Ok, enough with the sales pitch.. let’s just jump in and gets this party started! goes blog!

Author Kevin | 25.09.2010 | Category News

Well, if things around here look different… that’s because they are. I’ve finally decided to get off my lazy duff and upgrade my old site into a blog.
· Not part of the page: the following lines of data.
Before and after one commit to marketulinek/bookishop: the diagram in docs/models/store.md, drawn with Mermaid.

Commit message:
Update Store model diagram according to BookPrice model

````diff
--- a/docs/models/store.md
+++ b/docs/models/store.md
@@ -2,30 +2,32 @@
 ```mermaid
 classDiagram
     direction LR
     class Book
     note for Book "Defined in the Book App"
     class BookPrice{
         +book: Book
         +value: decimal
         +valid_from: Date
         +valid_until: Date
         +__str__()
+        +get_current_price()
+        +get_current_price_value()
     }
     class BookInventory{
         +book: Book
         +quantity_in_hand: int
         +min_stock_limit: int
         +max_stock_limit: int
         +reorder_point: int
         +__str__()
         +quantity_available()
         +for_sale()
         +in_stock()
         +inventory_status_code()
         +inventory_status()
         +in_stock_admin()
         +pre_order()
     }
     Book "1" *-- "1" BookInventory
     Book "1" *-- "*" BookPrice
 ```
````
This not only gives me a great excuse to use cool new techno words like blog, blog rolls, blogosphere and flux capacitor, in everyday conversation, but it allows me to post new code samples in a cool new interactive format where people can complain… um… I mean interact with each other about the code being posted.

Now, while the site undergoes this incredible metamorphosis into something even cooler, all the code from the old site can still be accessed under the Code tab of the navigation bar.